• [AIM OF THE EXERCISE]
Determine the number of lines below that contain the string "Tunja", and state only that number.

────────────────────

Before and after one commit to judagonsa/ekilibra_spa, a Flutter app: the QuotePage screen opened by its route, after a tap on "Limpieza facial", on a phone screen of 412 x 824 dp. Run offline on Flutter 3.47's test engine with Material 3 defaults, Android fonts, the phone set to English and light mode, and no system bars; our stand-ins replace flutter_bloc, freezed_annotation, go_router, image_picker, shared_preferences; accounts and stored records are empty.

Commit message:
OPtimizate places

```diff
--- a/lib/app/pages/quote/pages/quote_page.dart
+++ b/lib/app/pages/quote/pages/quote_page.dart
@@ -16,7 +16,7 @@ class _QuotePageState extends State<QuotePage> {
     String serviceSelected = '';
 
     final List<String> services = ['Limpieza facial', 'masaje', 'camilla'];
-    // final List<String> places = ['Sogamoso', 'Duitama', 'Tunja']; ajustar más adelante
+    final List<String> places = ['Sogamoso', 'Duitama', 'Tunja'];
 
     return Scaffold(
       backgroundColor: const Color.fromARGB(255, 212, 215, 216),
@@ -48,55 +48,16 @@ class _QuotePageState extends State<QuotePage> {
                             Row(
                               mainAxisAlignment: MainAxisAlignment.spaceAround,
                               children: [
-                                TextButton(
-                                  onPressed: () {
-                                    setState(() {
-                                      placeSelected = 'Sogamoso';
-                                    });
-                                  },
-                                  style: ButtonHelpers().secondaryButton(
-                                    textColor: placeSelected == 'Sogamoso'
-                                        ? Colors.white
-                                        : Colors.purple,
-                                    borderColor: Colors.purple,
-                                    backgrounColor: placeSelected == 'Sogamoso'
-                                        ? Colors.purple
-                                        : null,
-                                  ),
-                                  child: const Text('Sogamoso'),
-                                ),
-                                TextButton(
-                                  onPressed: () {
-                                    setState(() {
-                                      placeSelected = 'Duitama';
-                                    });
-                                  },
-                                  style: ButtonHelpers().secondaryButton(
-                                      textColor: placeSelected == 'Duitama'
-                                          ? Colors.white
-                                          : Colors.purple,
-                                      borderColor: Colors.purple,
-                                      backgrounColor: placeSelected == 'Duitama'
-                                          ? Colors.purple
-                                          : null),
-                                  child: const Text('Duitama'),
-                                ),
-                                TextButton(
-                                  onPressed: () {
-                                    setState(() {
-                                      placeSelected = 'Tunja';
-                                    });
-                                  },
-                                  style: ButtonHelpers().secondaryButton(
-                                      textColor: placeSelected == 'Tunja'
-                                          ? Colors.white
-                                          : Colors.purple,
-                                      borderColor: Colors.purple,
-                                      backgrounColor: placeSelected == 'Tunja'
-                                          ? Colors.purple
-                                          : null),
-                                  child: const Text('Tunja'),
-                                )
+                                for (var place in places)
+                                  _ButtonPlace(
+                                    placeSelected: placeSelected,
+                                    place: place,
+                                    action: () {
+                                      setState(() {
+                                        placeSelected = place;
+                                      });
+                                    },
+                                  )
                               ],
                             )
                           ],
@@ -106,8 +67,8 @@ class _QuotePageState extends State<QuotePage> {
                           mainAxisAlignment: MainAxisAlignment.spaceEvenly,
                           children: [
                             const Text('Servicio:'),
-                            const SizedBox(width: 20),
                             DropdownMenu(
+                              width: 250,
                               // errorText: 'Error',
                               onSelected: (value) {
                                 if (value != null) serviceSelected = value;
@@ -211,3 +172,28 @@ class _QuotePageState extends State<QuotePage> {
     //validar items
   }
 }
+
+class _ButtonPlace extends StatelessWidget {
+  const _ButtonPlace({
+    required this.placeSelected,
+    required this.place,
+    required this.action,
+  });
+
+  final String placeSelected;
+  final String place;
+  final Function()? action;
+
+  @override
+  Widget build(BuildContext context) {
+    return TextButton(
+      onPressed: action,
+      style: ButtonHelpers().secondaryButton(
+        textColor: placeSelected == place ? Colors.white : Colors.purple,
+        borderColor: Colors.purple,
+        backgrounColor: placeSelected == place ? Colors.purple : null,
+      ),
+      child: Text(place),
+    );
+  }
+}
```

────────────────────

• [TASK RESULT]
6